• _Work task_:
From the entries below, please gather each line containing the string "page".

• _The data_:
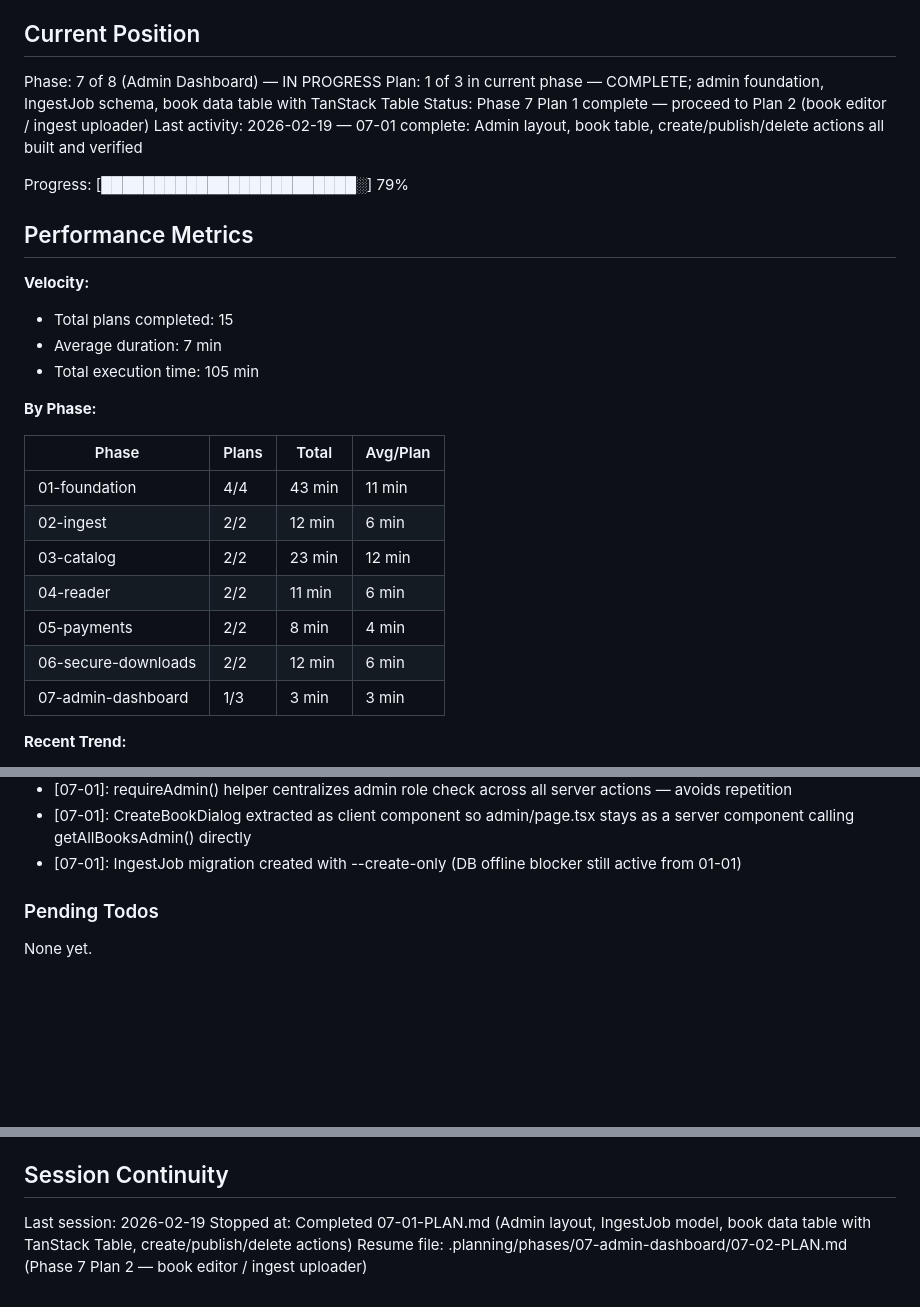
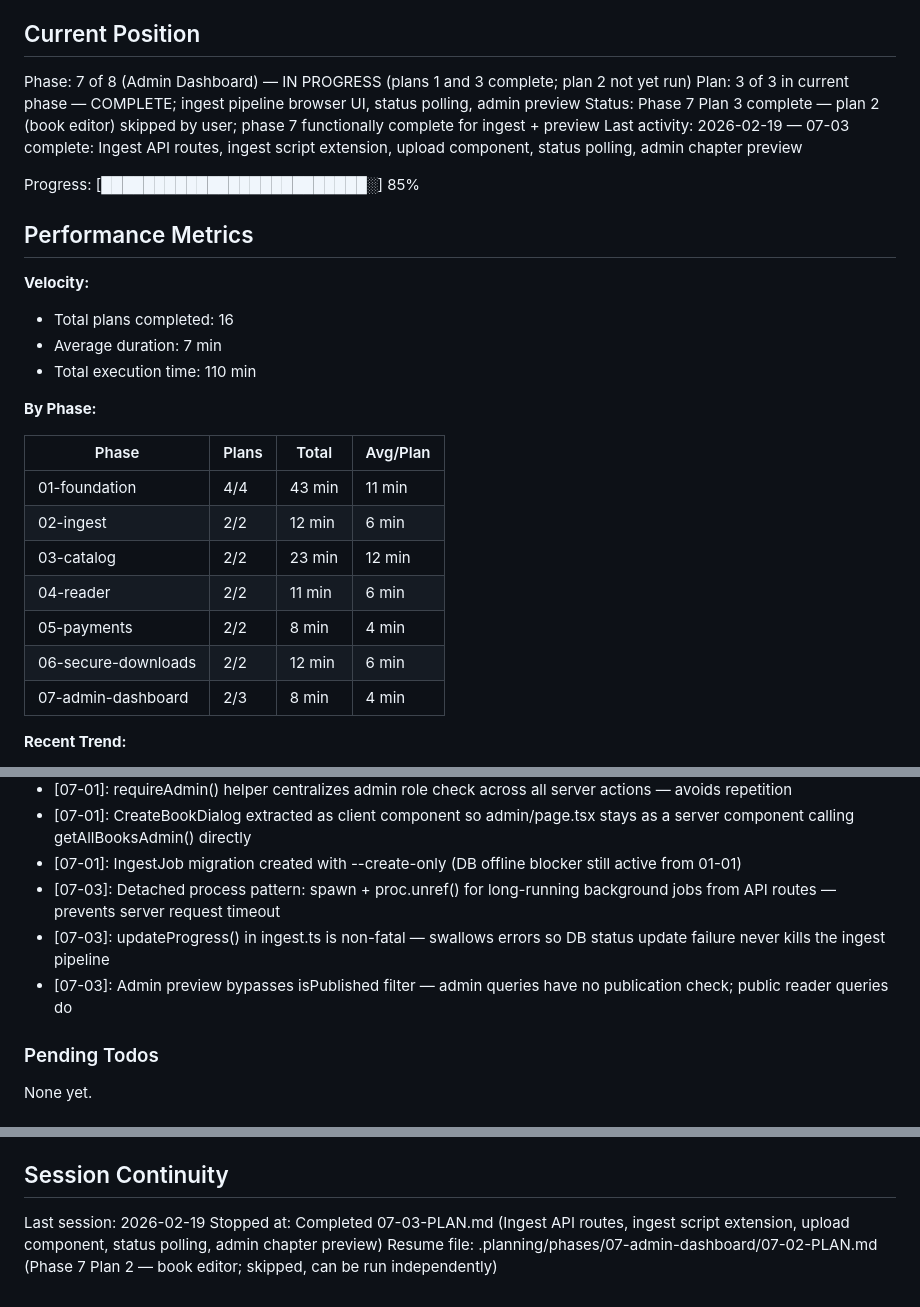
Before and after one commit to rohsuan/scienceone, a Markdown page: .planning/STATE.md, 3 parts joined by grey strips. Drawn GitHub-style; blank space fills up the shorter version.

Commit message:
docs(07-03): complete ingest pipeline and admin preview plan

```diff
--- a/.planning/STATE.md
+++ b/.planning/STATE.md
@@ -9,19 +9,19 @@ See: .planning/PROJECT.md (updated 2026-02-18)
 
 ## Current Position
 
-Phase: 7 of 8 (Admin Dashboard) — IN PROGRESS
-Plan: 1 of 3 in current phase — COMPLETE; admin foundation, IngestJob schema, book data table with TanStack Table
-Status: Phase 7 Plan 1 complete — proceed to Plan 2 (book editor / ingest uploader)
-Last activity: 2026-02-19 — 07-01 complete: Admin layout, book table, create/publish/delete actions all built and verified
+Phase: 7 of 8 (Admin Dashboard) — IN PROGRESS (plans 1 and 3 complete; plan 2 not yet run)
+Plan: 3 of 3 in current phase — COMPLETE; ingest pipeline browser UI, status polling, admin preview
+Status: Phase 7 Plan 3 complete — plan 2 (book editor) skipped by user; phase 7 functionally complete for ingest + preview
+Last activity: 2026-02-19 — 07-03 complete: Ingest API routes, ingest script extension, upload component, status polling, admin chapter preview
 
-Progress: [████████████████████████░] 79%
+Progress: [█████████████████████████░] 85%
 
 ## Performance Metrics
 
 **Velocity:**
-- Total plans completed: 15
+- Total plans completed: 16
 - Average duration: 7 min
-- Total execution time: 105 min
+- Total execution time: 110 min
 
 **By Phase:**
 
@@ -33,7 +33,7 @@ Progress: [███████████████████████
 | 04-reader | 2/2 | 11 min | 6 min |
 | 05-payments | 2/2 | 8 min | 4 min |
 | 06-secure-downloads | 2/2 | 12 min | 6 min |
-| 07-admin-dashboard | 1/3 | 3 min | 3 min |
+| 07-admin-dashboard | 2/3 | 8 min | 4 min |
 
 **Recent Trend:**
 - Last 5 plans: 05-01 (3 min), 05-02 (5 min), 06-01 (2 min), 06-02 (10 min), 07-01 (3 min)
@@ -111,6 +111,9 @@ Recent decisions affecting current work:
 - [07-01]: requireAdmin() helper centralizes admin role check across all server actions — avoids repetition
 - [07-01]: CreateBookDialog extracted as client component so admin/page.tsx stays as a server component calling getAllBooksAdmin() directly
 - [07-01]: IngestJob migration created with --create-only (DB offline blocker still active from 01-01)
+- [07-03]: Detached process pattern: spawn + proc.unref() for long-running background jobs from API routes — prevents server request timeout
+- [07-03]: updateProgress() in ingest.ts is non-fatal — swallows errors so DB status update failure never kills the ingest pipeline
+- [07-03]: Admin preview bypasses isPublished filter — admin queries have no publication check; public reader queries do
 
 ### Pending Todos
 
@@ -128,5 +131,5 @@ None yet.
 ## Session Continuity
 
 Last session: 2026-02-19
-Stopped at: Completed 07-01-PLAN.md (Admin layout, IngestJob model, book data table with TanStack Table, create/publish/delete actions)
-Resume file: .planning/phases/07-admin-dashboard/07-02-PLAN.md (Phase 7 Plan 2 — book editor / ingest uploader)
+Stopped at: Completed 07-03-PLAN.md (Ingest API routes, ingest script extension, upload component, status polling, admin chapter preview)
+Resume file: .planning/phases/07-admin-dashboard/07-02-PLAN.md (Phase 7 Plan 2 — book editor; skipped, can be run independently)
```
Also changed, not shown: .planning/REQUIREMENTS.md (+2 -2 lines), 1 other file.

• _Solution_:
Before and after one commit to rohsuan/scienceone, a Markdown page: .planning/STATE.md, 3 parts joined by grey strips. Drawn GitHub-style; blank space fills up the shorter version.
 - [07-01]: CreateBookDialog extracted as client component so admin/page.tsx stays as a server component calling getAllBooksAdmin() directly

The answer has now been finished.